My impressions: Some of the results are surprising, some of them contradict themselves as well. The impression I get is that people are genuinely confused as to where to go from here, especially with the failure of negotiations. But as suspected, the amount of people giving up hope on the two state solution rises with every month. It’s true that that doesn’t automatically mean support for the one state solution, but it will get there. It’s the logical next step.
If you’re interested in reading all the results, you can find the complete poll here (Arabic).
so Netanyahu’s speech at the UN was vomit inducing, as always. made some weird parallel netween iran and derek jeter (im not kidding)
“Anteroom of the Brujerdi house in Kashan, Iran, a spectacular mansion completed in 1893 for a wealthy merchant. now it is a museum. en.wikipedia.org/wiki/Khaneh_Borujerdi_ha
at Kashan university, a teacher asked me how iranian teenagers differed from canadians. I said they were the same, always checking their cell phones.”
(Source: Flickr / morelcreamsauce)
Shahid Abad, Mazandaran, Iran
Shahid Abad is a small village in northern Iran, many of it’s ageing population have had a son or brother who was killed during Iran-Iraq war,
Untitled, Tehran, Iran (2013)
#streetphotography #street #streetphoto_bw #Tehran #iran #Iranian #iranstreetphotography #blackandwhite #Iraniangirl #backfocus

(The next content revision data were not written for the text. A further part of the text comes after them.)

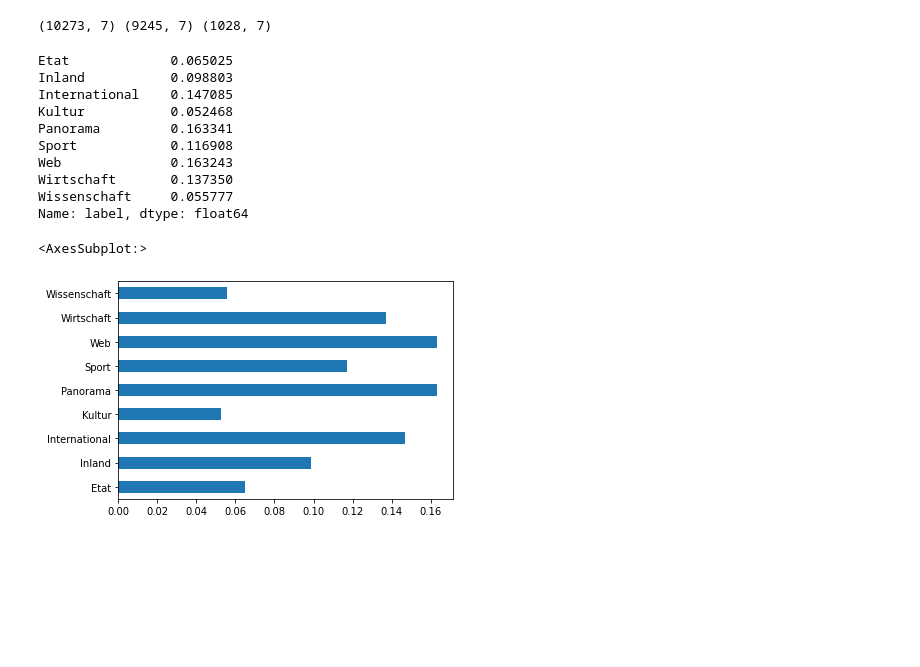
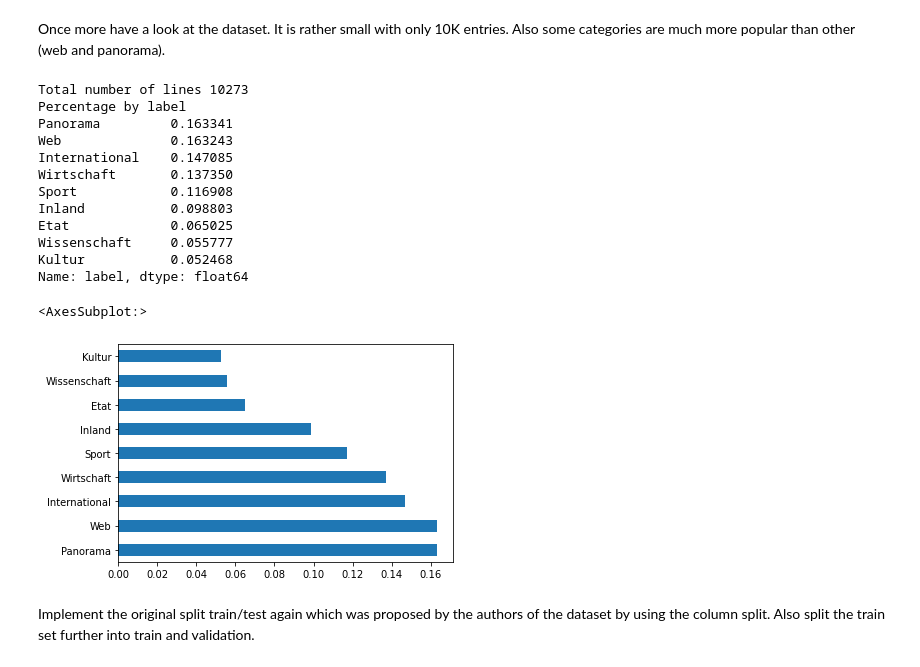
Before and after one commit to TheoHelfenberger/2021_HS_DAS_NLP_Notebooks, a Jupyter notebook: Baseline Prediction.ipynb, the cells around one changed output. Cells and saved outputs as stored; diff of their text form; code cells hidden in the pictures; blank space fills up the shorter version.

```diff
--- a/Baseline Prediction.ipynb
+++ b/Baseline Prediction.ipynb
@@ -47,12 +49,42 @@ data_all.sample(10)
+# %% [markdown]
+Once more have a look at the dataset. It is rather small with only 10K entries.
+Also some categories are much more popular than other (web and panorama).
+# %%
+val_counts = data_all["label"].value_counts()
+
+print(f'Total number of lines {len(data_all)}')
+print('Percentage by label')
+val_counts = val_counts / np.sum(val_counts)
+print(val_counts)
+val_counts.plot(kind='barh')
+# %% [output]
+Total number of lines 10273
+Percentage by label
+Panorama         0.163341
+Web              0.163243
+International    0.147085
+Wirtschaft       0.137350
+Sport            0.116908
+Inland           0.098803
+Etat             0.065025
+Wissenschaft     0.055777
+Kultur           0.052468
+Name: label, dtype: float64
+<AxesSubplot:>
+[figure, added]
+# %% [markdown]
+Implement the original split train/test again which was proposed by the authors of the dataset by using the column split.
+Also split the train set further into train and validation.
 # %%
-data_train = data_all.loc[(data_all["split"] == "train")]
-data_test = data_all.loc[(data_all["split"] == "test")]
+from sklearn.model_selection import train_test_split
 
-print(data_all.shape, data_train.shape, data_test.shape)
+data_train_orig = data_all.loc[(data_all["split"] == "train")]
+data_test_orig = data_all.loc[(data_all["split"] == "test")]
 
 
-X_train, y_train = data_train["token_stem"], data_train["label"]
-X_test, y_test = data_test["token_stem"], data_test["label"]
+# ensure we retain the class weights by using stratify
+# data_train, data_test = train_test_split(data_train_orig, shuffle=True, random_state=42, stratify=data_train_orig["label"])
+
+X_train, y_train = data_train_orig["token_lemma"], data_train_orig["label"]
+X_test, y_test = data_test_orig["token_lemma"], data_test_orig["label"]
-# %% [output]
-(10273, 7) (9245, 7) (1028, 7)
 # %%
@@ -61,22 +94,2 @@ y_test = y_test.reindex(np.random.permutation(y_test.index))
-# %%
-val_counts = data_all["label"].value_counts().sort_index()
-
-
-val_counts = val_counts / np.sum(val_counts)
-print(val_counts)
-val_counts.plot(kind='barh')
-# %% [output]
-Etat             0.065025
-Inland           0.098803
-International    0.147085
-Kultur           0.052468
-Panorama         0.163341
-Sport            0.116908
-Web              0.163243
-Wirtschaft       0.137350
-Wissenschaft     0.055777
-Name: label, dtype: float64
-<AxesSubplot:>
-[figure, removed]
 # %%
 %%time
```
Also changed, not shown: parts of 36 cells of this notebook, 11 other files.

For Musilin: Call Her Fatimah, photographer Giulia Marchi traces the experience of modern Chinese Muslim women through 22-year-old Ding Lan, one of the many young people studying at Al-Azhar University in Cairo, Egypt. Mostly in their early twenties, Ding Lan, whose Muslim name is Fatimah, and her peers make the journey from their hometowns throughout the provinces Gansu, Qinghai, Ningxia, and Henan in hopes of building a deeper understanding of their cultural history outside of China, where they make up the minority population. At the university, students study the Koran and Islamic law while learning to read and write in Arabic.